▶

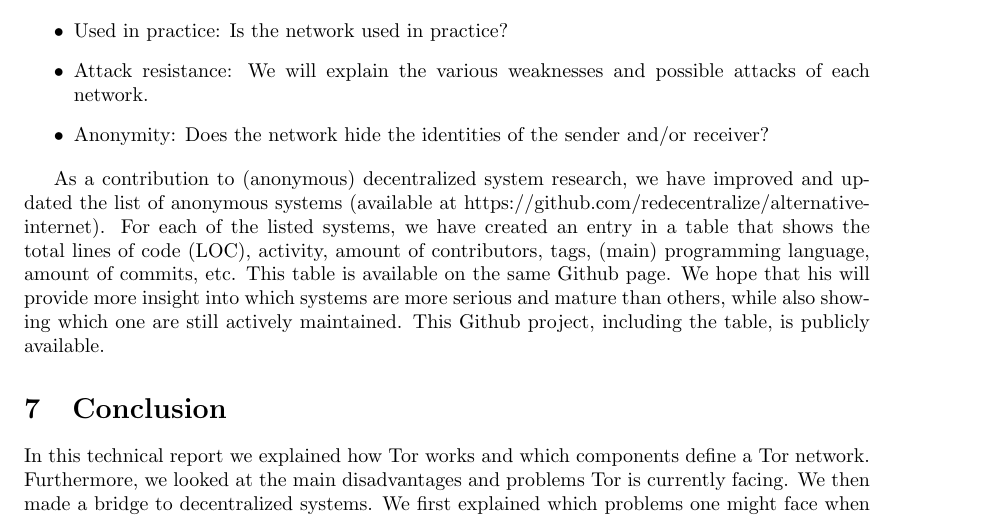
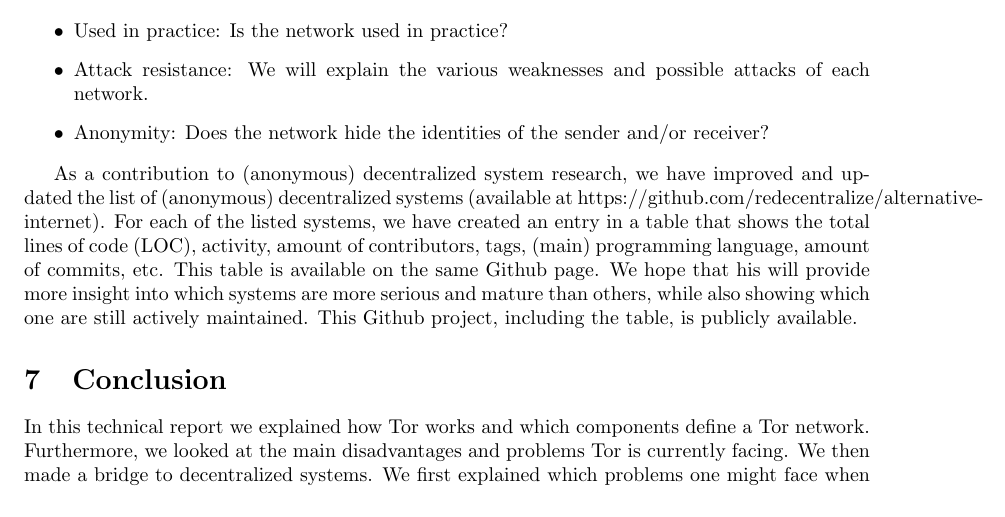
Before and after one commit to rjagerman/ANON, a LaTeX paper (paper.tex): part of page 13 of 15, cut so that both start at the same text. Compiled offline with pdfLaTeX.

Commit message:
section 6 updated

```diff
--- a/paper.tex
+++ b/paper.tex
@@ -332,7 +332,7 @@
 		\item{Anonymity:} Does the network hide the identities of the sender and/or receiver?
 	\end{itemize}
 
-	As a contribution to (anonymous) decentralized system research, we have improved and updated the list of anonymous systems (available at https://github.com/redecentralize/alternative-internet). For each of the listed systems, we have created an entry in a table that shows the total lines of code (LOC), activity, amount of contributors, tags, (main) programming language, amount of commits, etc. This table is available on the same Github page. We hope that his will provide more insight into which systems are more serious and mature than others, while also showing which one are still actively maintained. This Github project, including the table, is publicly available.
+	As a contribution to (anonymous) decentralized system research, we have improved and updated the list of (anonymous) decentralized systems (available at https://github.com/redecentralize/alternative-internet). For each of the listed systems, we have created an entry in a table that shows the total lines of code (LOC), activity, amount of contributors, tags, (main) programming language, amount of commits, etc. This table is available on the same Github page. We hope that his will provide more insight into which systems are more serious and mature than others, while also showing which one are still actively maintained. This Github project, including the table, is publicly available.
 
 \section{Conclusion}
 	\label{sec:conclusion}
```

◀

# WHAT YOU SHOULD DO
Out of the material above, gather each line where "section" appears.

# ANSWER TO THIS TASK
section 6 updated
 \section{Conclusion}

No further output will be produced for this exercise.